The surplus donations will be funnelled into Social Bite's suspended meal scheme, which allows customers to buy a hot meal and drink for homeless people to collect from their local shop, all year round.

With over 26,200 meals now pre-paid for by the public, Social Bite can now comfortably run their suspended meal scheme throughout 2015.

Good will and good food for good causes

Since launching in Edinburgh two years ago, the socially conscious sandwich and coffee chain has established four shops across the Scottish capital and in Glasgow.

In the process, it quickly captured both the appetites and hearts of locals. So much so that the recent outpouring of goodwill and support has extended far beyond Christmas dinners.

“So many people have got in touch asking if they can volunteer on Christmas Day," added Josh.

"Loads of people have said they're not going to buy Christmas cards this year or get a Christmas tree, and will donate the money to this instead."

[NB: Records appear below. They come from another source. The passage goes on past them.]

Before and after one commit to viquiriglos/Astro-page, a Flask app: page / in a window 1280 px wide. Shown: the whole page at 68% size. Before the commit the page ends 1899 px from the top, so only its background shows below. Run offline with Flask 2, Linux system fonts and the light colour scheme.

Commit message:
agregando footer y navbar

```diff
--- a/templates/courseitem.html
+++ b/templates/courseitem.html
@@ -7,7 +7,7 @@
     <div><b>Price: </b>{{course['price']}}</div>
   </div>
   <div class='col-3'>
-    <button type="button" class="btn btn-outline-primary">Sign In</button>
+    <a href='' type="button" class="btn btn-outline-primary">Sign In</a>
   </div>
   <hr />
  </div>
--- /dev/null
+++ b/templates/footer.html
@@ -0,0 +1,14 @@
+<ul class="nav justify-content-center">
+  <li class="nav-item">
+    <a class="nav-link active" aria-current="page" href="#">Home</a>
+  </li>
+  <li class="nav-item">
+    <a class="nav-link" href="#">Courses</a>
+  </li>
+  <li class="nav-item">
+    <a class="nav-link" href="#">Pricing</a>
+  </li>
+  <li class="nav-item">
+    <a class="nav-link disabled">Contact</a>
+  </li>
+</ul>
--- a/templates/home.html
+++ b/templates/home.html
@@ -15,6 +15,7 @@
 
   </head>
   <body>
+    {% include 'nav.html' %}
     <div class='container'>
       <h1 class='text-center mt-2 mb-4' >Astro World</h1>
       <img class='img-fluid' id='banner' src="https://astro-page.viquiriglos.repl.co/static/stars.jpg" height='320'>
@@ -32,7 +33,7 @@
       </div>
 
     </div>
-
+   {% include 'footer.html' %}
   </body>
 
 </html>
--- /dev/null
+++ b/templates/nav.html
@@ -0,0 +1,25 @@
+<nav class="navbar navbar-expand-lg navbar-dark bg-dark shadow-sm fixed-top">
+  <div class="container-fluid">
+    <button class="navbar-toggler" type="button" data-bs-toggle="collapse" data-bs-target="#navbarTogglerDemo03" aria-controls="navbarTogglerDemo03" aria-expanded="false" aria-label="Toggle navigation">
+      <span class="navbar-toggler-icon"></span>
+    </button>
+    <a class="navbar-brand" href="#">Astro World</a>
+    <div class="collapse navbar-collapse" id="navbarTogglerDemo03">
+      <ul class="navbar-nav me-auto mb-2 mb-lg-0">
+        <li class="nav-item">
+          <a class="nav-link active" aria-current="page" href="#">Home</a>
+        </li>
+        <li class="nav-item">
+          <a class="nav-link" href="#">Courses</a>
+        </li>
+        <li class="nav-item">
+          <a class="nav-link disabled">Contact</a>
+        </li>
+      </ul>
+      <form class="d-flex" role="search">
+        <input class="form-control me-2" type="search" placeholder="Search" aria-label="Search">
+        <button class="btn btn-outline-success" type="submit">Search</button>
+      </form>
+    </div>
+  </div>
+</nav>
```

Social Bite customers and supporters have also offered to drop in Christmas presents for the homeless people visiting the shops over the festive period, and have been sending cash donations in Christmas cards.

Social Bite also donates 100 per cent of its profits to charity and much of its workforce - currently 14 people - has experienced homelessness.

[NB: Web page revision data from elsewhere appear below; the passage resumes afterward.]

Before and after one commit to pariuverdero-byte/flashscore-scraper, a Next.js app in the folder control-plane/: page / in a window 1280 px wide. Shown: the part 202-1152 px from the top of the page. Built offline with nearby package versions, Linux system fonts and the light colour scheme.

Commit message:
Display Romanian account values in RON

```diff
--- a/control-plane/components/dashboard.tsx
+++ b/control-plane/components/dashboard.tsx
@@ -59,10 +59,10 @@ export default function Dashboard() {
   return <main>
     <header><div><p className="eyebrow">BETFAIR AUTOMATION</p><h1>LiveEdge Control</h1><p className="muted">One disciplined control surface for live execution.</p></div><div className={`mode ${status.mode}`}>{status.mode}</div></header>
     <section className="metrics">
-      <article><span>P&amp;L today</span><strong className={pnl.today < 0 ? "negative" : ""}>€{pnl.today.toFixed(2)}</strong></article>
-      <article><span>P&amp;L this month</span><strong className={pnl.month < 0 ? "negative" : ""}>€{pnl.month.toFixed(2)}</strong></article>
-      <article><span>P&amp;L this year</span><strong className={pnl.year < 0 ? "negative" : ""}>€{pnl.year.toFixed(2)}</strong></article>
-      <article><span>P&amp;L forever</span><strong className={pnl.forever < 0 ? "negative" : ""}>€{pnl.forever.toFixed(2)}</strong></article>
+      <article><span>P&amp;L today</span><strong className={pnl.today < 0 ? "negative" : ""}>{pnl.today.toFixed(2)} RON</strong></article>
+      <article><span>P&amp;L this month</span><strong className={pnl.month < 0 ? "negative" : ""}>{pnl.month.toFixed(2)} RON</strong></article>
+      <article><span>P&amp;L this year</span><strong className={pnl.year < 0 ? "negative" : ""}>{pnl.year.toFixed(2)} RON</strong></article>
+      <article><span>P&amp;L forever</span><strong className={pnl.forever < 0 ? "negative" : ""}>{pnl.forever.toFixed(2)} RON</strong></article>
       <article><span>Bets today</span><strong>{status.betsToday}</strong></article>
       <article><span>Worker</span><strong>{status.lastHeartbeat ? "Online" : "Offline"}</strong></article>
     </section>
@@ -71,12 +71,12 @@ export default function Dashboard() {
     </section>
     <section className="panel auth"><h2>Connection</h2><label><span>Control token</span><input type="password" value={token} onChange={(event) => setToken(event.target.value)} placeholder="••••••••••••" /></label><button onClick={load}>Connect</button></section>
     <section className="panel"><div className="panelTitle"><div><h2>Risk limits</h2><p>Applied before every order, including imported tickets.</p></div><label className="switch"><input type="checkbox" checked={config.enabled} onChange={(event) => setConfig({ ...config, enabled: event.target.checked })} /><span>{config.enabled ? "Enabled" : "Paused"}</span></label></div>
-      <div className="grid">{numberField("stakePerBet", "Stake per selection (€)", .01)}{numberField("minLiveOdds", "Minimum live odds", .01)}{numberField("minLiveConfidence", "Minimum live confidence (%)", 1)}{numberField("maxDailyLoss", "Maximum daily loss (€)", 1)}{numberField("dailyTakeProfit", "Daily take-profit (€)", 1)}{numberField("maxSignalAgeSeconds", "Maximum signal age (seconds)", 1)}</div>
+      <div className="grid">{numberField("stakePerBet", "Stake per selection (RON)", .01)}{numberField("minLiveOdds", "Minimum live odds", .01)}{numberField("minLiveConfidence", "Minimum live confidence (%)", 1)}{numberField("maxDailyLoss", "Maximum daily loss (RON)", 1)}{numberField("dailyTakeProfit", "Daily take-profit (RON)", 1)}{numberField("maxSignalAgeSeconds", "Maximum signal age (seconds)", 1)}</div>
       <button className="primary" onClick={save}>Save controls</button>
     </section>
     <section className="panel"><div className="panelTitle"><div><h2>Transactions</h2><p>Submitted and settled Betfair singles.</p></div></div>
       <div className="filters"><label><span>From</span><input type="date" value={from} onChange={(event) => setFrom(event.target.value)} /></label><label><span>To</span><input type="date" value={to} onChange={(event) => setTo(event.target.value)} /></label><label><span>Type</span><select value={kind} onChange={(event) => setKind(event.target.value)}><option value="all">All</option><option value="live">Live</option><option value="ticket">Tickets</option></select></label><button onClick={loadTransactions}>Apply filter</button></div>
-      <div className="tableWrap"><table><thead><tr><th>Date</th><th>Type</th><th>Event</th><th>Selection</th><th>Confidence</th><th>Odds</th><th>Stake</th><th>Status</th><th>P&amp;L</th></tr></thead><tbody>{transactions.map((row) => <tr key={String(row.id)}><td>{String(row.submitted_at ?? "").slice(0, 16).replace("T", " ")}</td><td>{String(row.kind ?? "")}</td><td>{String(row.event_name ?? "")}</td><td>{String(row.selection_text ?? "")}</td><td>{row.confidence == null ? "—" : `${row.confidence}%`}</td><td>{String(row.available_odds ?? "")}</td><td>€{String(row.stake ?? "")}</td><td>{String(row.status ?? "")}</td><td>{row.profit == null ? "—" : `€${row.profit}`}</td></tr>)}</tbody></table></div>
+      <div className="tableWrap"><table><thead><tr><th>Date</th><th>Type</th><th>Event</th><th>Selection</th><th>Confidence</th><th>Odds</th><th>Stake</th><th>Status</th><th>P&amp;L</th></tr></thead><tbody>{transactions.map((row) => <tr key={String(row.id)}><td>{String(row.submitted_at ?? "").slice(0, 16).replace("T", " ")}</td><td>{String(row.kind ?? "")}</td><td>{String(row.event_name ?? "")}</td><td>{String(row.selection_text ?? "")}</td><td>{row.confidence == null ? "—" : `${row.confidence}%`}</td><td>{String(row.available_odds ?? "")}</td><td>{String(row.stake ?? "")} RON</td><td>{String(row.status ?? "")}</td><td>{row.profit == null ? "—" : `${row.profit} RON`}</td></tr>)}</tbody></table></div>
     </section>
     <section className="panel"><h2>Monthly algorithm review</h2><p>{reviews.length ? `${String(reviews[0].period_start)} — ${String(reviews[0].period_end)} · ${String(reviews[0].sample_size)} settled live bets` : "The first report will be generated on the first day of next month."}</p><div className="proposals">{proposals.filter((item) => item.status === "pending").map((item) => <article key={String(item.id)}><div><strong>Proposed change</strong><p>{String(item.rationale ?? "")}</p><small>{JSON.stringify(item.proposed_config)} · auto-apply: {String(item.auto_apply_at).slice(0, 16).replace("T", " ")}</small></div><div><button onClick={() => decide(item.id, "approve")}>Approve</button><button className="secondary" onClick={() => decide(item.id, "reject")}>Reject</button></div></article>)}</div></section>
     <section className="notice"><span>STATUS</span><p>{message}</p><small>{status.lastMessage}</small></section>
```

“For me that's the coolest thing about our suspended food and coffee scheme," added Josh.

"We employ about 14 people from homeless backgrounds and we met a fair few of them because they came in for free food, so the free food is really the first step on that journey.

"We get to know them and further down the line we try to offer some of them a part time job, and later full time job. We're trying to break the cycle of homelessness rather than just give out free meals."

Brian Rogers, who is formerly homeless and works in one of Social Bite's Glasgow shops, will help to serve around 400 dinners on Christmas Eve.

"This is a very special opportunity for the homeless in Scotland," he said.

"This could be the only meal they get so it's amazing that Social Bite has put their hands out to help. This will make the homeless feel welcome, fed and more hopeful for the future."

Brian started working as a kitchen porter at Social Bite earlier this year, ending a four-year streak of unemployment, alcohol addiction, prison time and periods of homelessness.

"It's an amazing opportunity. I never thought I’d get a job and have money," he added.

"I go to AA meetings every week now and am looking forward to building a new life for myself, thanks to Social Bite.

"The suspended meal scheme is brilliant. I wish there'd been something like this when I was homeless."